“To not have [graduation] just doesn’t seem right to us,” says Ken Freeston, schools superintendent in North Salem, N.Y.
North Salem High School Principal Vince DiGrandi agrees.
“Abolutely, they’ve earned it,” he says.
Along with their senior class advisers, they started brainstorming last month for ways to get their seniors some pomp, despite the circumstance. But the idea of standing 6-feet apart on a football field, or parading graduates past the school for a social-distanced salute didn’t cut it. Eventually, they came up with another, more novel idea, to hold graduation at a venue about an hour north of the school.
Within a day, they drove up to visit, fell in love with the place, started negotiating a contract with the owner, and hammering out logistics. The school would bring security guards, and a custodian to wipe the bathrooms. The venue agreed to a full refund if the state were to change regulations again and make the gathering illegal. And the school insisted it all be kept top secret, for fear that other schools might steal their idea, and their site. They didn’t want to spark a bidding war for what is one of only a couple dozen of its kind in all of New York state.
“Not that we’re competitive,” Freeston said with a chuckle.
As soon as they inked the contract, the school released a video announcing the plan.
On the screen, DiGrandi calls for a drumroll, describes the news as bigger than “Armstrong landing on the moon,” and cuts to the two senior class advisers singing along to “Stranded at the Drive-In” from the movie Grease.
Watching it from home, senior Kayley Decina was amused, but still confused, until the advisers, Gina Kappes and Kristin Doherty spelled it out: North Salem High School Graduation 2020 will take place at a drive-in theater on June 22.
“Oh my God,” Decina squealed. “That’s awesome!” and immediately declared the plan even more fun than a regular graduation.
“It’s one literally for the history books,” agreed Senior Emmet Halton. To actually put on a cap and gown to cap this crazy year is huge, he said. “Considering it’s just been a blur the past month or two, I think it’s going to be really good that we get that sense of closure.
Decina has been craving it.
“I’ve literally been crying every day about not having a graduation and not seeing my friends,” she said. “So I think having this last hurrah is really going to help. And it means a ton.”
Kids are already planning to decorate their cars. They are limited to one per family, and if they have a sunroof they can pop through to cheer and toss their caps.
The valedictorian’s speech will blare from the drive-in’s 56-foot-wide screen in high definition.
And while North Salem’s 103 graduates may not get to walk, DiGrandi plans to march from car to car, passing out diplomas from a proper social distance. He’s recruited an old industrial arts teacher to build him a retractable arm to extend at least 6 feet.
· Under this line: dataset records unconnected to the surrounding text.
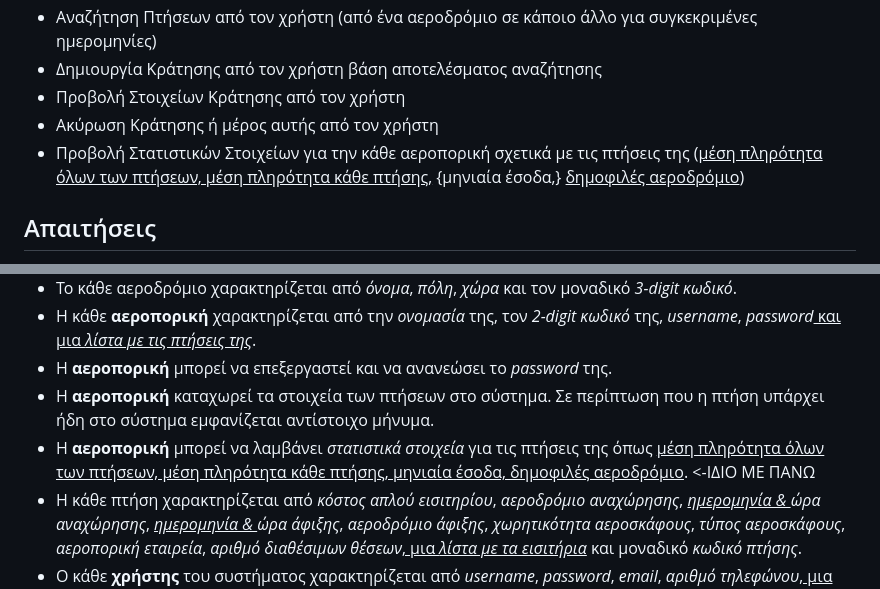
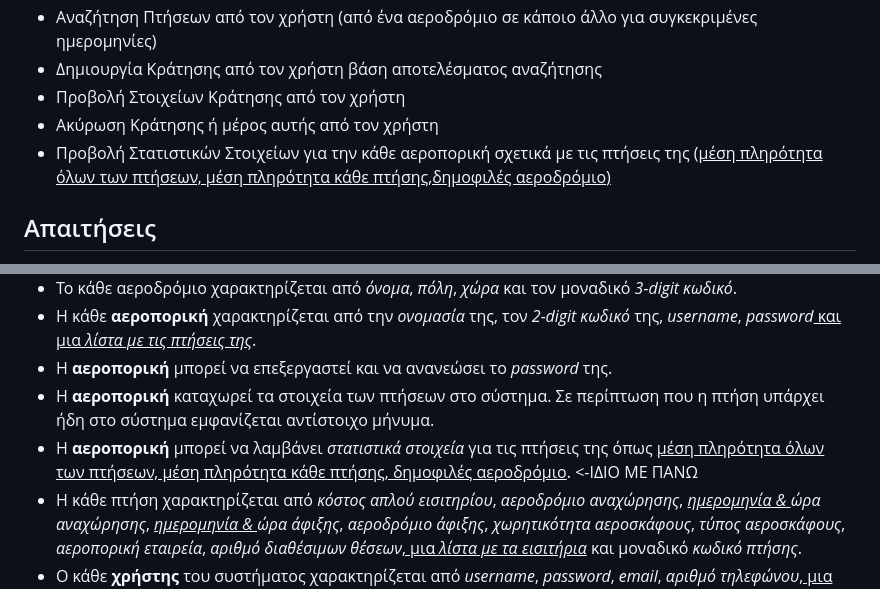
Before and after one commit to Vginis/Flight-Reservation-Management-System, a Markdown page: README.md, 2 parts joined by grey strips. Drawn GitHub-style.

Commit message:
updatedReadMe

```diff
--- a/README.md
+++ b/README.md
@@ -13,7 +13,7 @@
 * Δημιουργία Κράτησης από τον χρήστη βάση αποτελέσματος αναζήτησης
 * Προβολή Στοιχείων Κράτησης από τον χρήστη
 * Ακύρωση Κράτησης ή μέρος αυτής από τον χρήστη
-* Προβολή Στατιστικών Στοιχείων για την κάθε αεροπορική σχετικά με τις πτήσεις της (<u>μέση πληρότητα όλων των πτήσεων, μέση πληρότητα κάθε πτήσης,</u> {μηνιαία έσοδα,} <u>δημοφιλές αεροδρόμιο</u>)
+* Προβολή Στατιστικών Στοιχείων για την κάθε αεροπορική σχετικά με τις πτήσεις της (<u>μέση πληρότητα όλων των πτήσεων, μέση πληρότητα κάθε πτήσης,<u>δημοφιλές αεροδρόμιο</u>)
 
 ## Απαιτήσεις
 
@@ -25,7 +25,7 @@
 * Η κάθε **αεροπορική** χαρακτηρίζεται από την *ονομασία* της, τον *2-digit κωδικό* της, *username*, *password*<u> και μια *λίστα με τις πτήσεις της*</u>.
 * Η **αεροπορική** μπορεί να επεξεργαστεί και να ανανεώσει το *password* της.
 * Η **αεροπορική** καταχωρεί τα στοιχεία των πτήσεων στο σύστημα. Σε περίπτωση που η πτήση υπάρχει ήδη στο σύστημα εμφανίζεται αντίστοιχο μήνυμα.
-* Η **αεροπορική** μπορεί να λαμβάνει *στατιστικά στοιχεία* για τις πτήσεις της όπως <u>μέση πληρότητα όλων των πτήσεων, μέση πληρότητα κάθε πτήσης, μηνιαία έσοδα, δημοφιλές αεροδρόμιο</u>. <-ΙΔΙΟ ΜΕ ΠΑΝΩ
+* Η **αεροπορική** μπορεί να λαμβάνει *στατιστικά στοιχεία* για τις πτήσεις της όπως <u>μέση πληρότητα όλων των πτήσεων, μέση πληρότητα κάθε πτήσης, δημοφιλές αεροδρόμιο</u>. <-ΙΔΙΟ ΜΕ ΠΑΝΩ
 * Η κάθε πτήση χαρακτηρίζεται από *κόστος απλού εισιτηρίου*, *αεροδρόμιο αναχώρησης*, *<u>ημερομηνία & </u>ώρα αναχώρησης*, *<u>ημερομηνία & </u>ώρα άφιξης*, *αεροδρόμιο άφιξης*, *χωρητικότητα αεροσκάφους*, *τύπος αεροσκάφους*, *αεροπορική εταιρεία*, *αριθμό διαθέσιμων θέσεων*<u>, μια *λίστα με τα εισιτήρια*</u> και μοναδικό *κωδικό πτήσης*.
 * Ο κάθε **χρήστης** του συστήματος χαρακτηρίζεται από *username*, *password*, *email*, *αριθμό τηλεφώνου*<u>, μια *λίστα με τις κρατήσεις*</u> και *αριθμό διαβατηρίου/ταυτότητας*.
 * Ο **χρήστης** μπορεί να επεξεργαστεί και να ανανεώσει το *password* του, το *email* του, τον *αριθμό τηλεφώνου* του και τον *αριθμό του διαβατηρίου/ταυτότητας* του.
```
“I was thinking one of those alligator grippers like my grandmother would have,” he said. “And I would just dip into the car with the diploma. You know, they could take a picture. It would be great.”
And after the ceremony, well, they’re not gonna let a trip to the drive-in go to waste.
It didn’t take long to settle on what movie would be most appropriate to show: Groundhog Day, exclaimed DiGrandi. “Because it kind of feels that way for these kids.”
But if all goes according to plan, at least graduation day will feel different. And North Salem may well be sending off their students with a more memorable lesson than any commencement address could possibly offer: how to roll with life’s curveballs.